As if Coronavirus wasn’t enough to deal with, automaker Honda is now dealing with a cyber incident. On June 7th, Honda experienced a cyber incident that seen the EKANS Ransomware impact their Industrial Control Systems (ICS) which was responsible for interrupting production.
The EKANS Ransomware encrypts files on ICS devices and demands payment to unencrypt them. While Honda is the latest company to be hit with this, they’re unlikely to be the last.
Dragos who runs an ICS platform has a detailed post available here and explains that it initially learned of the new ransomware variant called SNAKE (EKANS backward) or “EKANS” back in early January, while further investigation revealed a relationship between EKANS and ransomware called MEGACORTEX.
How does EKANS work?
The malware first checks for the existence of a value in memory to determine if EKANS is already present, if not, it has found a new victim, the malware kicks off a process to start encrypting the drive using AES-256 and RSA-2048 algorithms.
Using Windows Management Interface (WMI) calls, EKANS begins executing encryption operations and removes Volume Shadow Copy backups on the victim.
To be most effective, EKANS will kill processes on the machine, listed by name in a hard-coded list within the encoded strings of the malware.
While some of the referenced processes appear to relate to security or management software (e.g., Qihoo 360 Safeguard and Microsoft System Center), the majority of the listed processes concern databases (e.g., Microsoft SQL Server), data backup solutions (e.g., IBM Tivoli), or ICS-related processes.
After files are encrypted, their filenames show a random five character file extension, rendering them useless to their source application.
EKANS then drops a ransom note on the active user’s desktop.
Who is impacted?
ICS produced include:
- GE’s Proficy data historian, with both client and server processes included.
- Additional ICS-specific functionality referenced includes GE Fanuc licensing server services
- Honeywell’s HMIWeb application.
- Remote monitoring (e.g., historian-like) or licensing server instance such as FLEXNet and Sentinel HASP license managers and ThingWorx Industrial Connectivity Suite.

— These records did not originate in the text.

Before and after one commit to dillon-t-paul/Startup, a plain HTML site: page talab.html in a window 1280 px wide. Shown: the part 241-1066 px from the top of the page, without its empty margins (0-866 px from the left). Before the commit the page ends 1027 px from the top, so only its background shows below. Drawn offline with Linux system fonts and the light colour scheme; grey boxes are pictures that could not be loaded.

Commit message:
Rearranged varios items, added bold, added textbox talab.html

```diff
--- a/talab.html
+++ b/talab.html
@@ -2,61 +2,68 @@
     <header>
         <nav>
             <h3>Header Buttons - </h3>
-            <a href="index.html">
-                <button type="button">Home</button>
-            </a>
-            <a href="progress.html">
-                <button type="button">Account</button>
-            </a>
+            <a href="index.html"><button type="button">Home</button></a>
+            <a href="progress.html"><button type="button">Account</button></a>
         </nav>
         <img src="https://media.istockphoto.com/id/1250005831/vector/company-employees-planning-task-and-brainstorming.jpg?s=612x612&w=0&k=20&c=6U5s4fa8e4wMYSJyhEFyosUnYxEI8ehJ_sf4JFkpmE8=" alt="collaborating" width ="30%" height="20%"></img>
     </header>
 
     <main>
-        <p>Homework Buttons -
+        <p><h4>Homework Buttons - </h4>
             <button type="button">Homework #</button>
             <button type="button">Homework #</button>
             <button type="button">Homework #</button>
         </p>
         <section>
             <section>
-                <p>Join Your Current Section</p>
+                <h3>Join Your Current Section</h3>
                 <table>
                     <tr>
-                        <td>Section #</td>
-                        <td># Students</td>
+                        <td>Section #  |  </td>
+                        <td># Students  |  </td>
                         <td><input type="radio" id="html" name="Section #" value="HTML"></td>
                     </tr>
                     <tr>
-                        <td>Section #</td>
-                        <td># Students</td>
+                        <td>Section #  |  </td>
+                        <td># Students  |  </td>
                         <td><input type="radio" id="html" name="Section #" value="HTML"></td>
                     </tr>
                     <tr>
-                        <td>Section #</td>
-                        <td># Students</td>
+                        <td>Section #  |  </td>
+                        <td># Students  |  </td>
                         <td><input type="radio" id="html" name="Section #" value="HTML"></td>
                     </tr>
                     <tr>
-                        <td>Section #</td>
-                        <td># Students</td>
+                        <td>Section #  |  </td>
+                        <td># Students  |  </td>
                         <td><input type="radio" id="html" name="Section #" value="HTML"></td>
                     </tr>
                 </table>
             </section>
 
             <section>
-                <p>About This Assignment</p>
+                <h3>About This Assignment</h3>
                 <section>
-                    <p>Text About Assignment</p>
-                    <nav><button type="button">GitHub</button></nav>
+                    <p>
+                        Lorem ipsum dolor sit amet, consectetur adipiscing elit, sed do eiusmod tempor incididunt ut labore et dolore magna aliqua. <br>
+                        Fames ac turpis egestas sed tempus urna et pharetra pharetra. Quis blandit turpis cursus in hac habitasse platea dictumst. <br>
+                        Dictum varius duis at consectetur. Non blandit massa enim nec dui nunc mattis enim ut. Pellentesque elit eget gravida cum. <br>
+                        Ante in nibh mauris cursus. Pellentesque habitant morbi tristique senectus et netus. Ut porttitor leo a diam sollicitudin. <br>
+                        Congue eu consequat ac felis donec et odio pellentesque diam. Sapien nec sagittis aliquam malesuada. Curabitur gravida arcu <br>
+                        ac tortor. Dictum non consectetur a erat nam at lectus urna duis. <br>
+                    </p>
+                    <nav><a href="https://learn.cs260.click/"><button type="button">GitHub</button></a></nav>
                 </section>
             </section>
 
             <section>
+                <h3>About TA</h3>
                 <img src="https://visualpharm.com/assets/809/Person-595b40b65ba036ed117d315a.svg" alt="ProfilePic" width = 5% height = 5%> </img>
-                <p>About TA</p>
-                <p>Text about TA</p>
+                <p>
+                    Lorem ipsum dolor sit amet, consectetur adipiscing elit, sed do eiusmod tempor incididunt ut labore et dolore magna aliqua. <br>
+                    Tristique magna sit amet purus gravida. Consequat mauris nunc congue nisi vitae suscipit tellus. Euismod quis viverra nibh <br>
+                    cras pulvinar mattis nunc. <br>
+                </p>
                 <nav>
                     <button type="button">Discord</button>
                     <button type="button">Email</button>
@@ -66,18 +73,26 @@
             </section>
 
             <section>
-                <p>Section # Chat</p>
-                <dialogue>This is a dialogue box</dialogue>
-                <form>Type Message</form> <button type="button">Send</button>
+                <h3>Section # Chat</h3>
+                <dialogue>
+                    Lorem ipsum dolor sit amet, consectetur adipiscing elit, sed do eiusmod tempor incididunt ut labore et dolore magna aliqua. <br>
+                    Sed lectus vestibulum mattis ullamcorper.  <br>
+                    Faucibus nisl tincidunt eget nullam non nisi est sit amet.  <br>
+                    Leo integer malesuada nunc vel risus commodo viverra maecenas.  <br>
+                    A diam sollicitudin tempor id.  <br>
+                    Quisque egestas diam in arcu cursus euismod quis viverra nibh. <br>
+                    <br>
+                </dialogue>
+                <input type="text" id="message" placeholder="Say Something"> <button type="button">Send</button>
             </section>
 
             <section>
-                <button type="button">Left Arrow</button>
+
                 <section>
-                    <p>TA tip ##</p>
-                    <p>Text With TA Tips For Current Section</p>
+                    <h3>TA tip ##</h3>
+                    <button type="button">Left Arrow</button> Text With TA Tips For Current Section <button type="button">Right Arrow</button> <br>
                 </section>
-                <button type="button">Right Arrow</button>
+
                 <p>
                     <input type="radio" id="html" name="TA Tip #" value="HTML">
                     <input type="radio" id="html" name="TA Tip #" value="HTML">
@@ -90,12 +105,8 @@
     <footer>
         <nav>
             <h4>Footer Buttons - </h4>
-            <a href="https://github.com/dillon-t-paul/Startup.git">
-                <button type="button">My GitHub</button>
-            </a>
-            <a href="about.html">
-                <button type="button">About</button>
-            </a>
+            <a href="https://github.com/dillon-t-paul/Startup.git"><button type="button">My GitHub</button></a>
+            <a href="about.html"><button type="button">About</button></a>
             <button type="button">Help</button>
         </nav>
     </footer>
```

If there’s one positive in this, it is that EKANS has no ability to inject commands into or otherwise manipulate ICS-related processes. This is important to understand given ICS is used not just in commercial applications like making vehicles, but is also used in a lot of critical infrastructure like utilities.
How to protect your ICS network
At present, Dragos says they are not aware of how EKANS distributes itself within victim networks. Primary defense against ransomware such as EKANS relies on preventing it from reaching or spreading through the network in the first place.
The best course of action is to ensure your business has a robust off-site backup routine that you can restore encrypted files from to restore operations.
While it may be tempting to just pay the ransom (we’re not sure of the amount in Honda’s case) to get your files unencrypted and business back online, there are no guarantees when it comes to cyber incidents. The last thing you want to do is encourage the behaviour and become known as someone who pays.
Cisomag has a quote from a Honda spokesperson who confirmed the incident.
“On Sunday, June 7, Honda experienced a disruption in its computer network that has caused a loss of connectivity. We have cancelled some production today (Monday, June 8) and are currently assessing the situation.
At this point, there is no effect on either Japanese production or dealer activities, and no customer impact.
In Europe, we are investigating to understand the nature of any impact. We can confirm some impact in Europe and are currently investigating the exact nature.”
It is also understood that Bahrainian national oil company Bapco was struck by the EKANS ransomware.